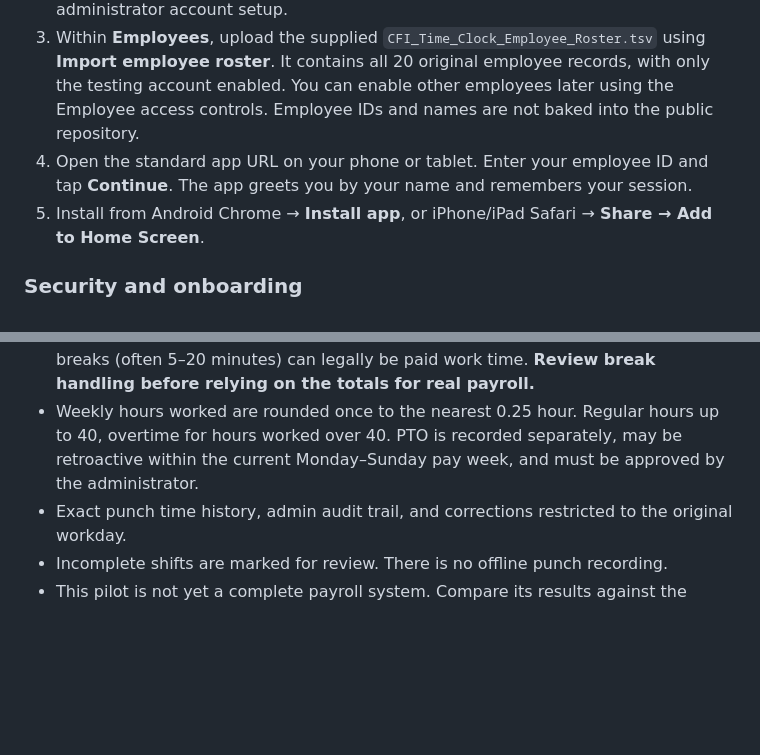
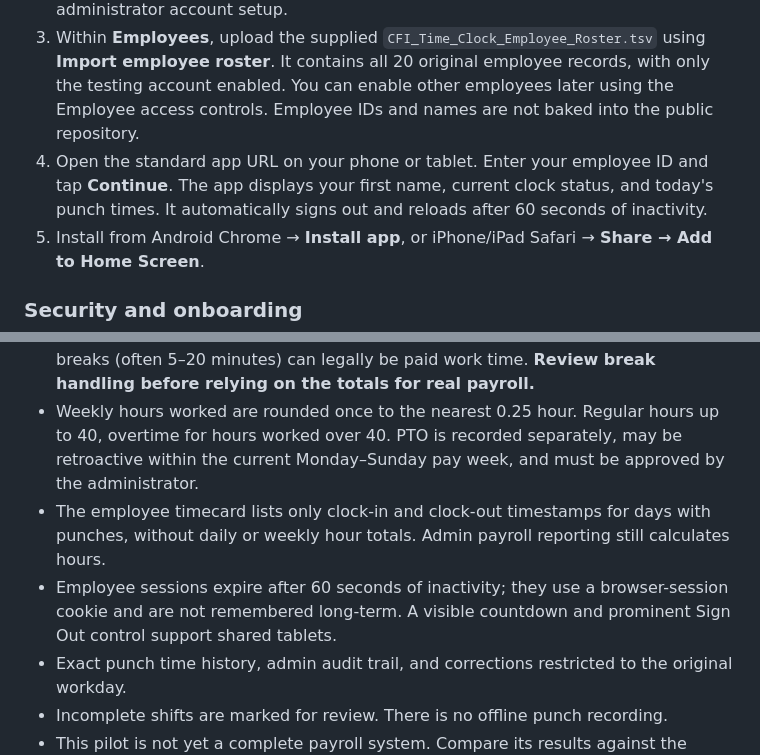
Before and after one commit to freedomrunner-12345/cfi-timeclock, a Markdown page: README.md, 2 parts joined by grey strips. Rendered like a GitHub page; blank space fills up the shorter version.

Commit message:
Document shared-tablet sign-out and punch-only employee view

```diff
--- a/README.md
+++ b/README.md
@@ -7,7 +7,7 @@ Mobile-first, installable time clock for CFI Tire Service, hosted on Cloudflare
 1. Deploy using `npx wrangler deploy` from the GitHub-connected Cloudflare Worker. Leave Build Command blank.
 2. In Cloudflare Workers & Pages → **cfi-timeclock** → Settings → Variables and Secrets, add a **Secret** named `ADMIN_PASSWORD` with a unique password at least 12 characters long. Do not add this value to GitHub. Once the Worker redeploys, open `https://YOUR-WORKER-URL/admin/` and sign in using that password. There is no public administrator account setup.
 3. Within **Employees**, upload the supplied `CFI_Time_Clock_Employee_Roster.tsv` using **Import employee roster**. It contains all 20 original employee records, with only the testing account enabled. You can enable other employees later using the Employee access controls. Employee IDs and names are not baked into the public repository.
-4. Open the standard app URL on your phone or tablet. Enter your employee ID and tap **Continue**. The app greets you by your name and remembers your session.
+4. Open the standard app URL on your phone or tablet. Enter your employee ID and tap **Continue**. The app displays your first name, current clock status, and today's punch times. It automatically signs out and reloads after 60 seconds of inactivity.
 5. Install from Android Chrome → **Install app**, or iPhone/iPad Safari → **Share → Add to Home Screen**.
 
 ### Security and onboarding
@@ -26,6 +26,8 @@ The GitHub repository was originally public; earlier commit history may contain
 - Two punch buttons (In and Out); first completed out/in break each day receives a 30-minute paid lunch credit.
 - Additional breaks are deducted by the initial spreadsheet rule. Ordinary short breaks (often 5–20 minutes) can legally be paid work time. **Review break handling before relying on the totals for real payroll.**
 - Weekly hours worked are rounded once to the nearest 0.25 hour. Regular hours up to 40, overtime for hours worked over 40. PTO is recorded separately, may be retroactive within the current Monday–Sunday pay week, and must be approved by the administrator.
+- The employee timecard lists only clock-in and clock-out timestamps for days with punches, without daily or weekly hour totals. Admin payroll reporting still calculates hours.
+- Employee sessions expire after 60 seconds of inactivity; they use a browser-session cookie and are not remembered long-term. A visible countdown and prominent Sign Out control support shared tablets.
 - Exact punch time history, admin audit trail, and corrections restricted to the original workday.
 - Incomplete shifts are marked for review. There is no offline punch recording.
 - This pilot is not yet a complete payroll system. Compare its results against the existing spreadsheet before processing payroll.
```
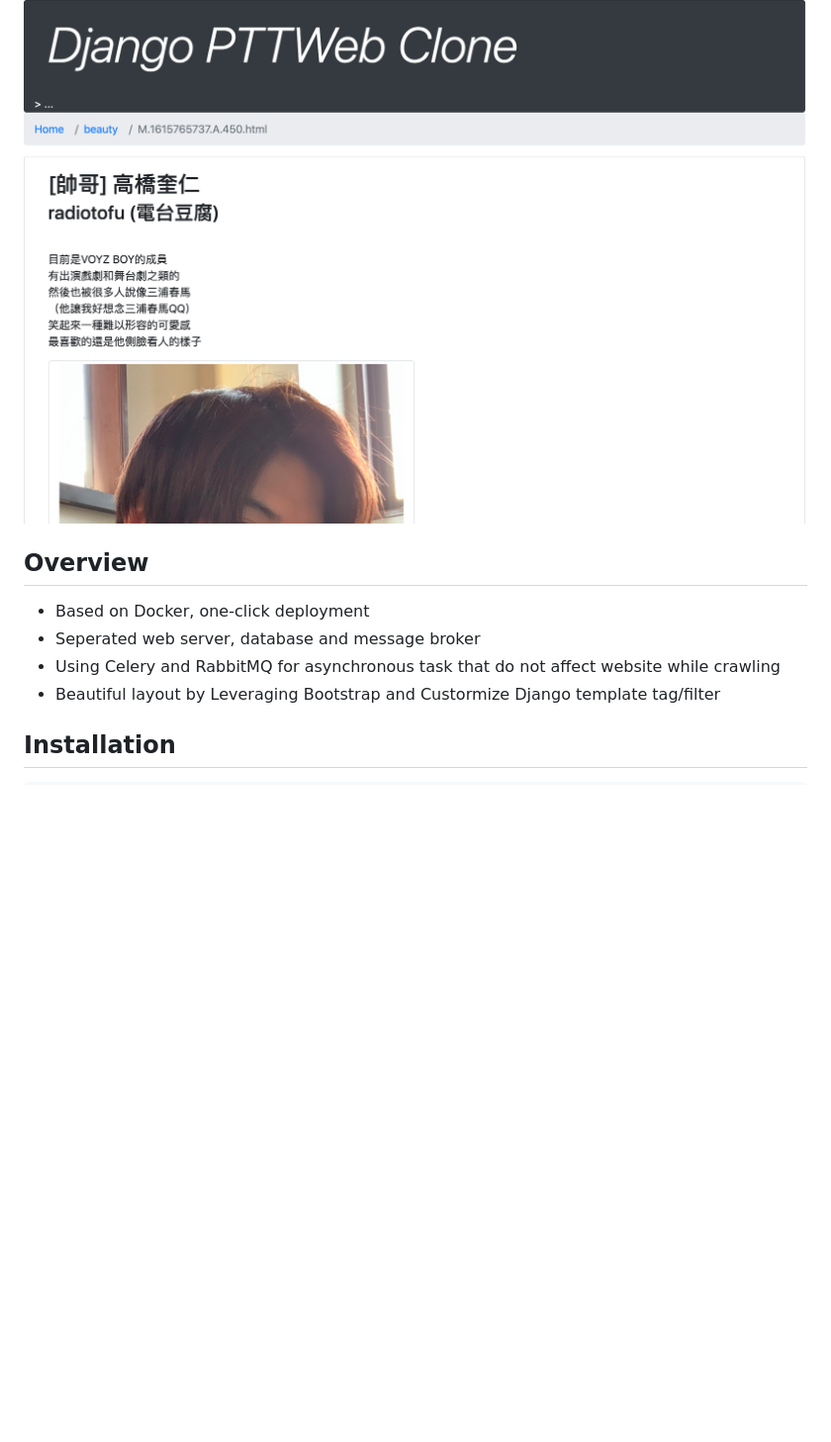
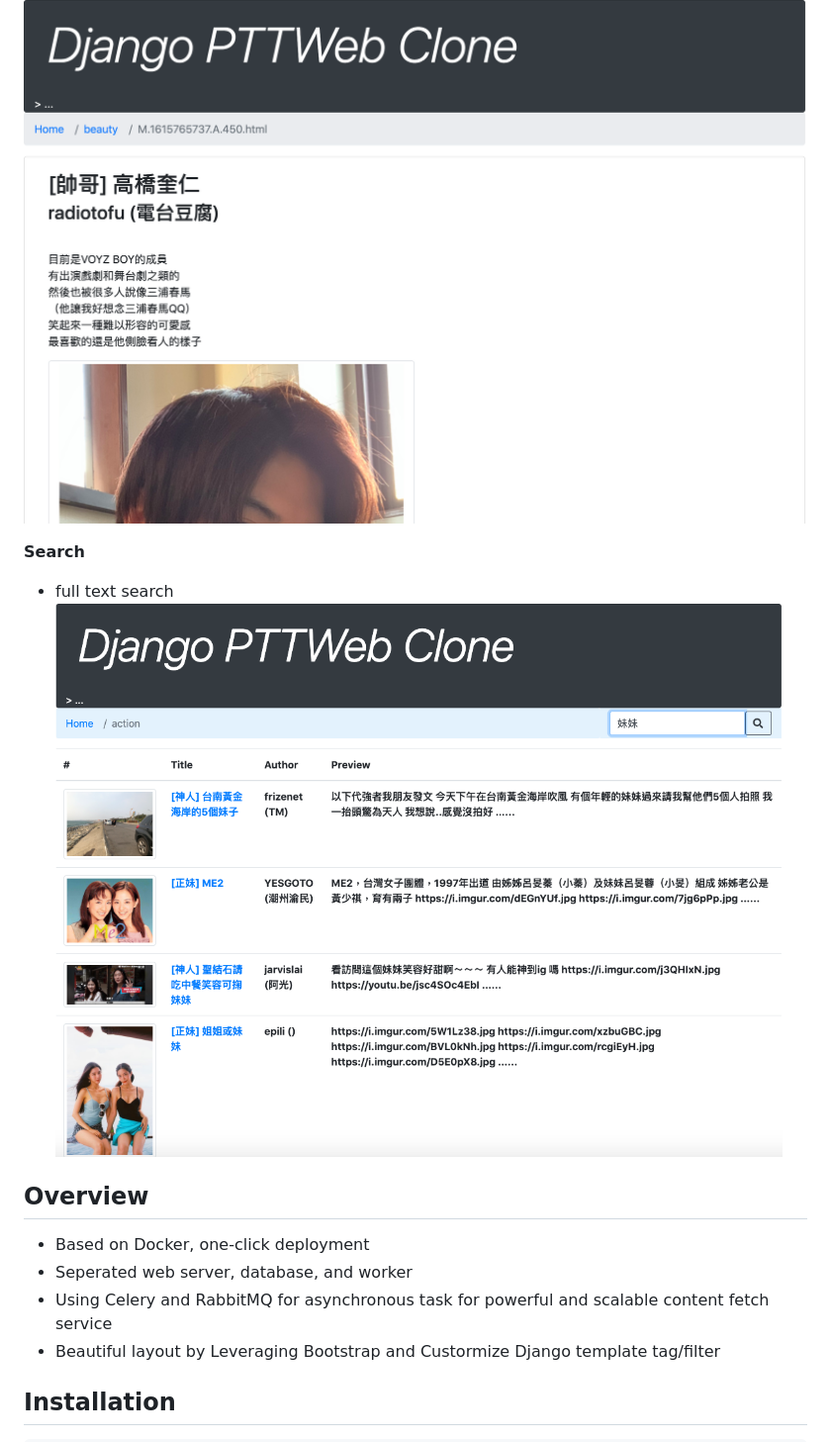
Before and after one commit to n3k0fi5t/ClonePttWeb, a Markdown page: README.md, the part around the change. Shown: that part at 99% size. Rendered like a GitHub page; pictures changed too: screenshot/search.png (added); blank space fills up the shorter version.

Commit message:
add description and picture for search feature
Signed-off-by: n3k0fi5t <r05922078@ntu.edu.tw>

```diff
--- a/README.md
+++ b/README.md
@@ -15,10 +15,14 @@
 **Post**
 ![](https://github.com/n3k0fi5t/ClonePttWeb/blob/main/screenshot/post.png)
 
+**Search**
+- full text search
+![](https://github.com/n3k0fi5t/ClonePttWeb/blob/main/screenshot/search.png)
+
 ## Overview
 - Based on Docker, one-click deployment
-- Seperated web server, database and message broker
-- Using Celery and RabbitMQ for asynchronous task that do not affect website while crawling
+- Seperated web server, database, and worker
+- Using Celery and RabbitMQ for asynchronous task for powerful and scalable content fetch service
 - Beautiful layout by Leveraging Bootstrap and Custormize Django template tag/filter
 
 ## Installation
```
Also changed, not shown: screenshot/board.png, 1 other file.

What the task asks —
Show every line from the entries above in which the word "paid" appears.

Final answer —
 - Two punch buttons (In and Out); first completed out/in break each day receives a 30-minute paid lunch credit.
 - Additional breaks are deducted by the initial spreadsheet rule. Ordinary short breaks (often 5–20 minutes) can legally be paid work time. **Review break handling before relying on the totals for real payroll.**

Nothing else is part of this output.